*Provided data*
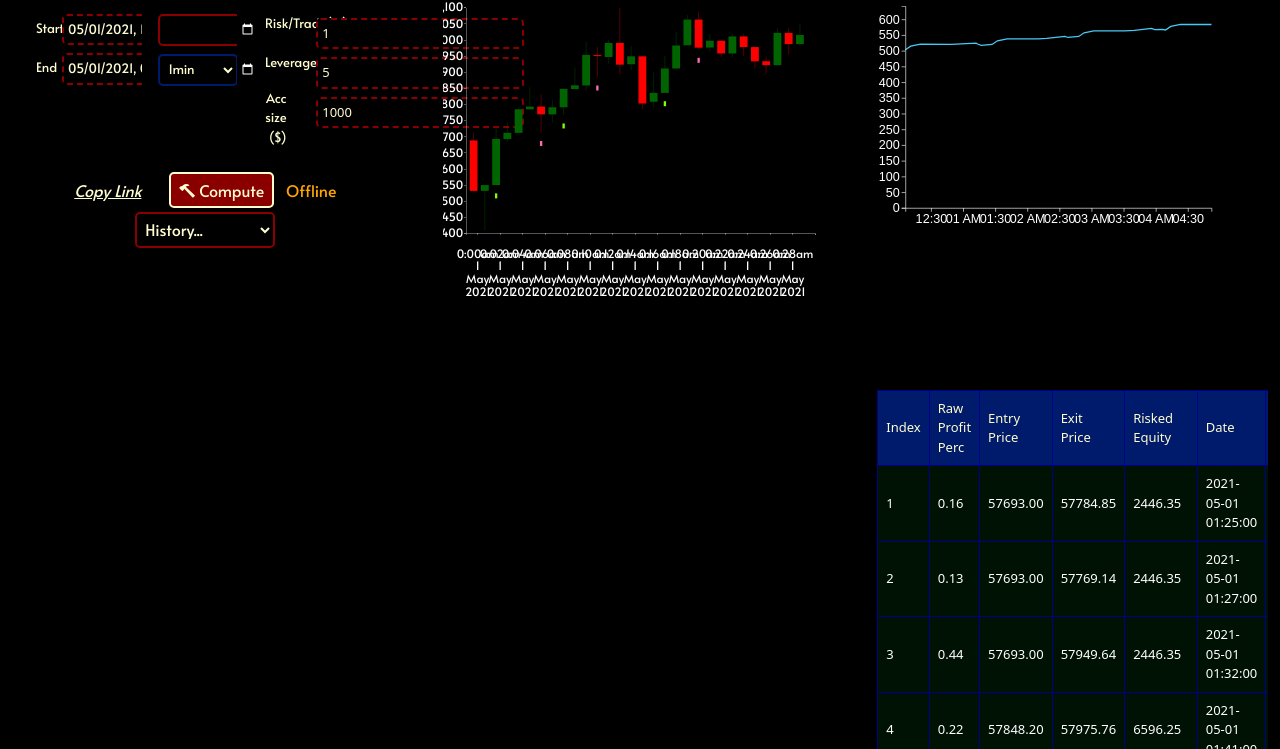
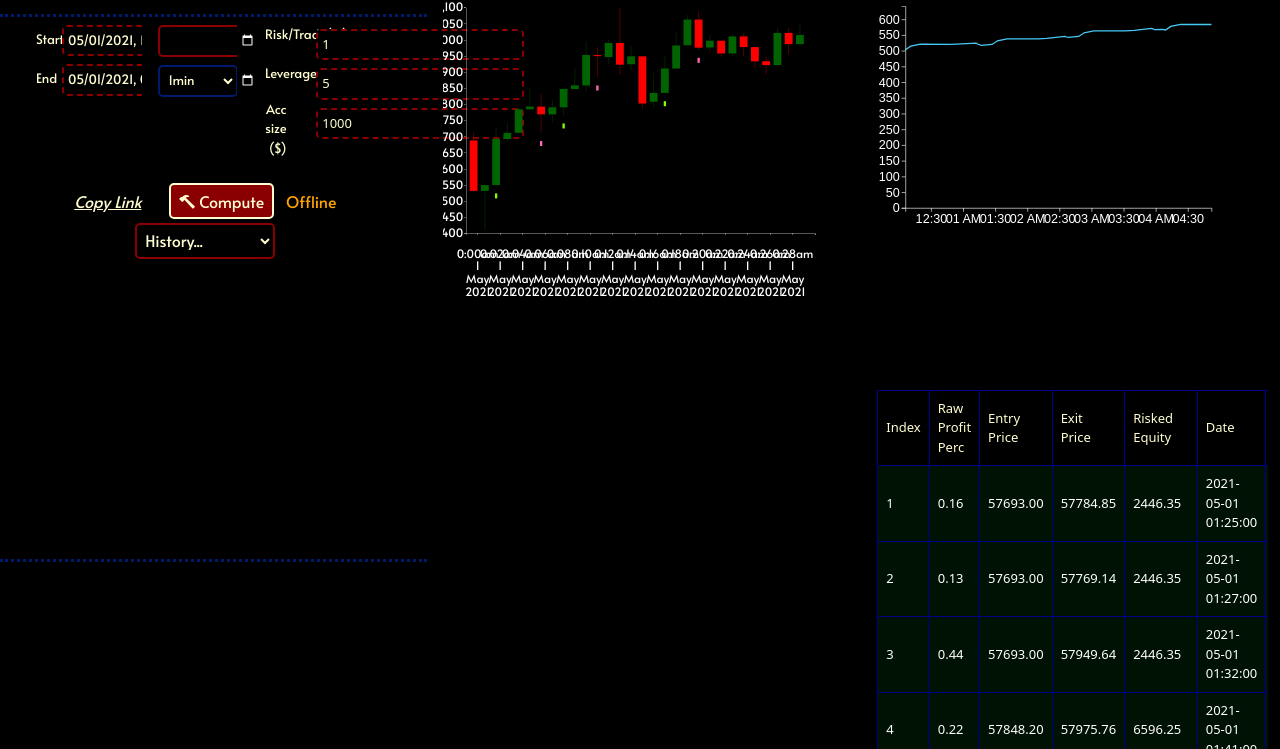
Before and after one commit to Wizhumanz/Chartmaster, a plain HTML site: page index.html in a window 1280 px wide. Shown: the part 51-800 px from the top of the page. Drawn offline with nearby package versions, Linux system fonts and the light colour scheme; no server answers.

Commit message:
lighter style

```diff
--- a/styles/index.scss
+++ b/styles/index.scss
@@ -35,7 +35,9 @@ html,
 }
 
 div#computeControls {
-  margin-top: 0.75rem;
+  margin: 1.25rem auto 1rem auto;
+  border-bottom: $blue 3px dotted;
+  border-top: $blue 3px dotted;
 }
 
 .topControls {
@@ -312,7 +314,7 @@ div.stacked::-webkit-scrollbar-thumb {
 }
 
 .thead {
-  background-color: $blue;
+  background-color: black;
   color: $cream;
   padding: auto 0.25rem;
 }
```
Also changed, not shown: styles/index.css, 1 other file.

*Prompt*
Exactly retype each record above, dropping images.

*Response to this task*
Before and after one commit to Wizhumanz/Chartmaster, a plain HTML site: page index.html in a window 1280 px wide. Shown: the part 51-800 px from the top of the page. Drawn offline with nearby package versions, Linux system fonts and the light colour scheme; no server answers.

Commit message:
lighter style

```diff
--- a/styles/index.scss
+++ b/styles/index.scss
@@ -35,7 +35,9 @@ html,
 }
 
 div#computeControls {
-  margin-top: 0.75rem;
+  margin: 1.25rem auto 1rem auto;
+  border-bottom: $blue 3px dotted;
+  border-top: $blue 3px dotted;
 }
 
 .topControls {
@@ -312,7 +314,7 @@ div.stacked::-webkit-scrollbar-thumb {
 }
 
 .thead {
-  background-color: $blue;
+  background-color: black;
   color: $cream;
   padding: auto 0.25rem;
 }
```
Also changed, not shown: styles/index.css, 1 other file.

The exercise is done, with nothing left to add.